"He's dead," Conde reportedly told his friend. "I killed him."
Police soon swarmed the 800 block of Bourbon Street, where Conde was holed up after refusing to speak to police, leading a heavily-armed tactical team to swarm the block.
Those allegations were the first revealed by a prosecutor Friday night during a bond hearing for Conde, accused of fatally stabbing and beating his longtime boyfriend, 61-year-old Cleveland Guillot, a former Adler's jewelry store manager.
Orleans Parish Criminal District Court Magistrate Commisoner Brigid Collins set bond for Conde at $150,000.
Conde, 40, was booked Friday on a count of second-degree murder in Guillot's death after being released from University Medical Center, where he was hospitalized since being taken into custody.
Stephen Hebert, Conde's attorney, declined to speak about the case or the injuries that put his client in the hospital.
All Hebert would say is that Friday night's bond hearing was "the inception of a complicated matter" and there is more to the story than was included in court documents.
According to an arrest warrant, Conde and Guillot were in a relationship for "several" years. Neighbors who knew them previously told Eyewitness News that while they were known in the lower Quarter, they largely kept to themselves.
Why Conde allegedly killed Guillot remains a mystery, but when police finally burst into Guillot's home, they found blood "splattered" around the room.
Guillot was dead and covered in blood. A sharp object was found near his body, a prosecutor told the court.
The Orleans Parish coroner earlier this week said Guillot died from blunt trauma to his head and stab wounds.
Conde himself was wearing blood-soaked clothes, the warrant read. He spent the next three days in the hospital being treated for undisclosed injuries.
Hebert told Collins that he expected his client, who has lived in New Orleans for 14 years and has no known prior criminal record, to post bond in the coming days.
In asking Collins to set "a minimal bond" for Conde, Hebert cited the fact that his client spent more than three days in NOPD custody at the hospital without being put in front of a judge. Louisiana law requires that defendants be allowed to make their initial court appearance within 72 hours of being apprehended by police.
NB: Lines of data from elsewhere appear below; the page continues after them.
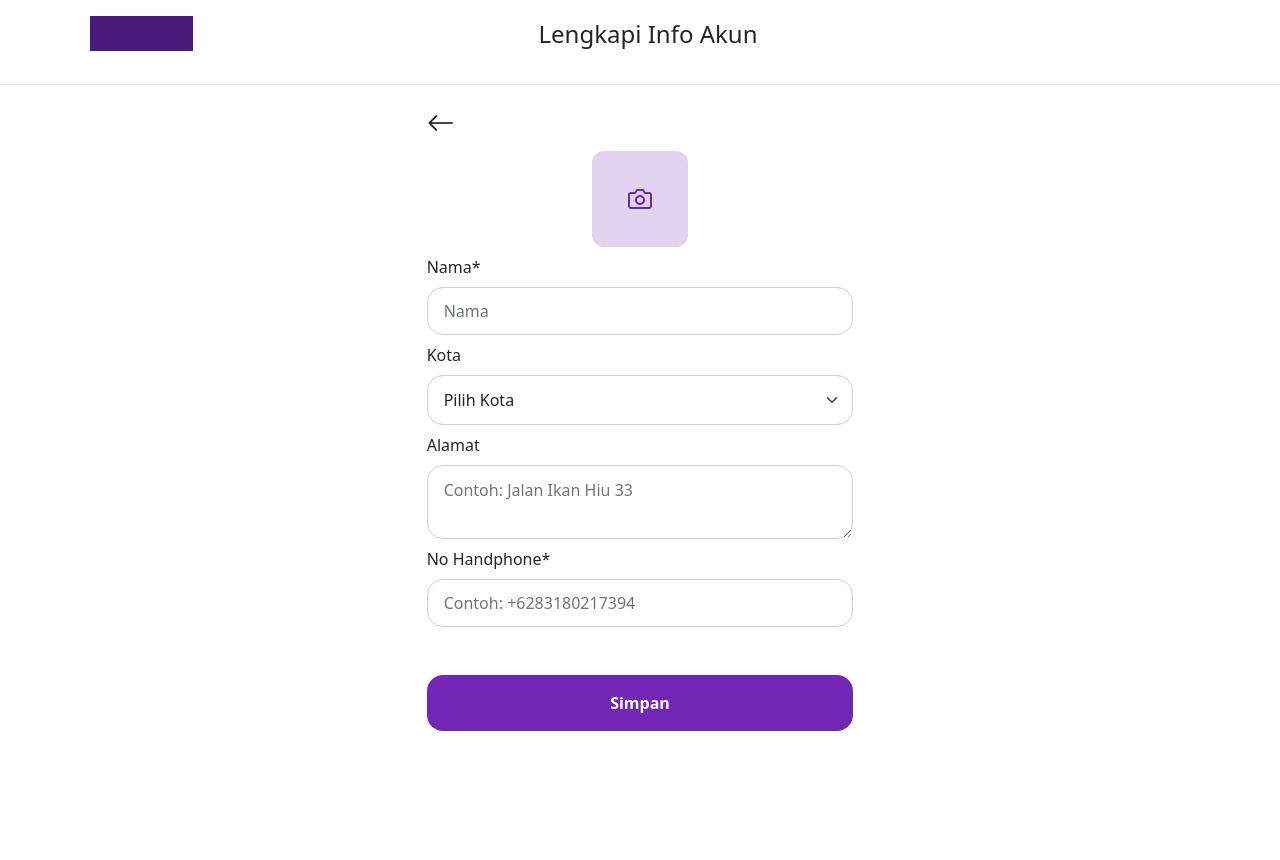
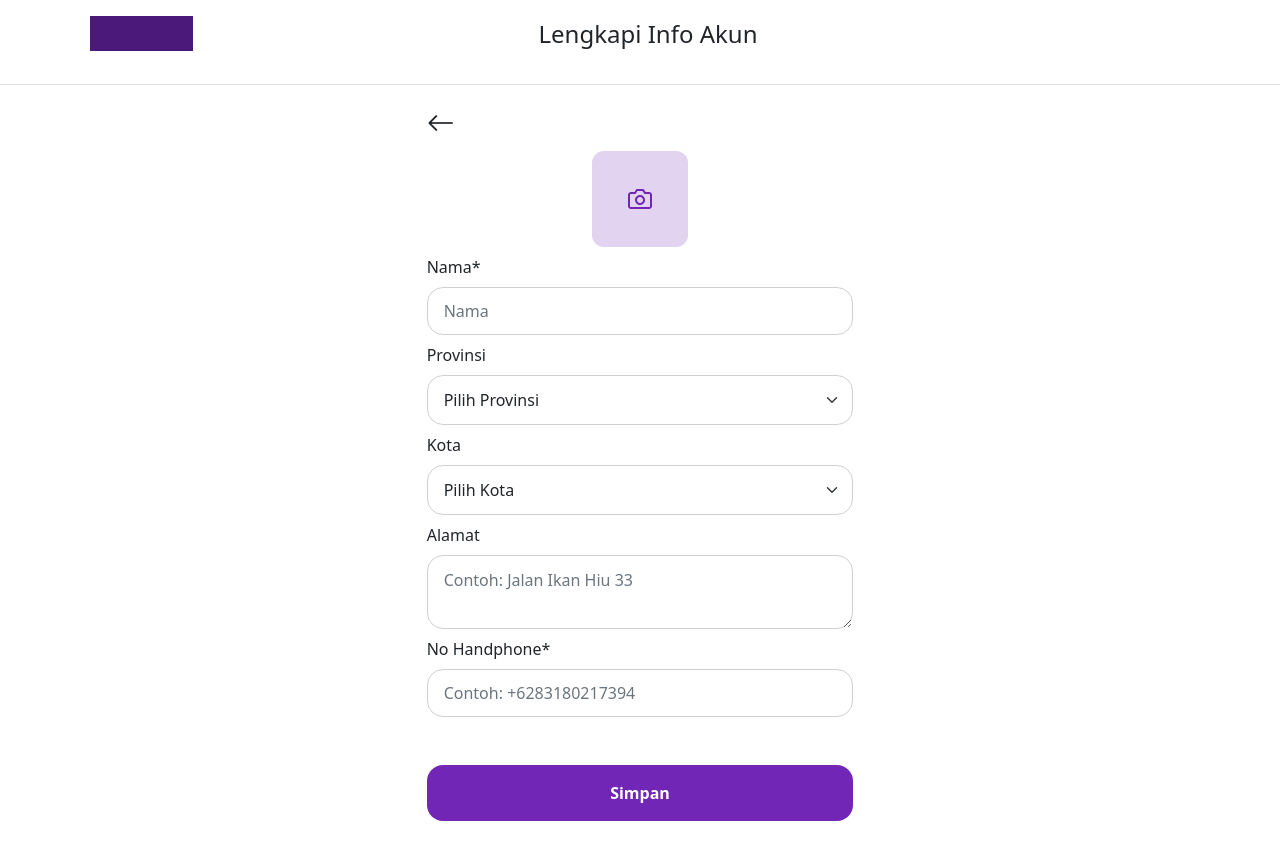
Before and after one commit to tugas-akhir-iti/frontend, a Next.js app: page /info-profile in a window 1280 px wide. Shown: the top 860 px of the page. Before the commit the page ends 800 px from the top, so only its background shows below. Built offline with nearby package versions, Linux system fonts and the light colour scheme.

Commit message:
[rizkiah] update info profile

```diff
--- a/layout/infoprofileLayout.js
+++ b/layout/infoprofileLayout.js
@@ -25,6 +25,26 @@ function InfoProfileLayout() {
                             placeholder="Nama"
                         />
                     </div>
+
+                    <div className="col-12 mt-2">
+                        <label>Provinsi</label>
+                        <select
+                            className="form-select mt-2"
+                            aria-label="Default select example"
+                            style={{
+                                padding: "12px 16px",
+                                border: "1px solid #D0D0D0",
+                                borderRadius: "16px",
+                                display: "flex"
+                            }}
+                        >
+                            <option value="">Pilih Provinsi</option>
+                            <option value="1">One</option>
+                            <option value="2">Two</option>
+                            <option value="3">Three</option>
+                        </select>
+                    </div>
+
                     <div className="col-12 mt-2">
                         <label>Kota</label>
                         <select
@@ -43,6 +63,8 @@ function InfoProfileLayout() {
                             <option value="3">Three</option>
                         </select>
                     </div>
+
+
                     <div className="col-12 mt-2">
                         <label>Alamat</label>
                         <textarea
```
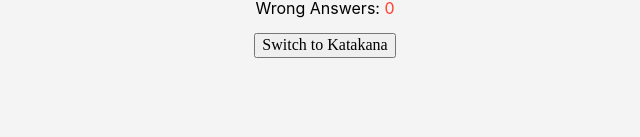
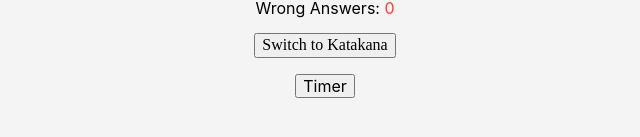
Before and after one commit to Lee272/HiraganaQuiz, a React (Create React App) app: page / in a window 1280 px wide. Shown: the part 415-552 px from the top of the page, without its empty margins (315-955 px from the left). Built offline with nearby package versions, Linux system fonts and the light colour scheme.

Commit message:
Update App.js

```diff
--- a/src/App.js
+++ b/src/App.js
@@ -38,7 +38,7 @@ const dataResult = (event) => {
 
 // Verifications
 const correct1 = () => {
-  if (correctCount === 10){
+  if (correctCount > 1){
     setcorrect(true)
   }
 }
@@ -66,7 +66,10 @@ const correct1 = () => {
           <button onClick={ () => setwip(true)}>Switch to Katakana</button>
             { wip && <p className="red">Under Construction!</p>}
         </div>
-          {!correct1 && <Timer />}
+        <div className="tc ma3">
+          <button onClick={correct1}>Timer</button>
+          {correct && <Timer />}
+        </div>
       </div>
     </div>
   );
```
Collins ordered Conde to return to court the for drug testing the Monday following whenever he posts bond.
New Orleans Advocate staff writer Ramon Antonio Vargas contributed to this report.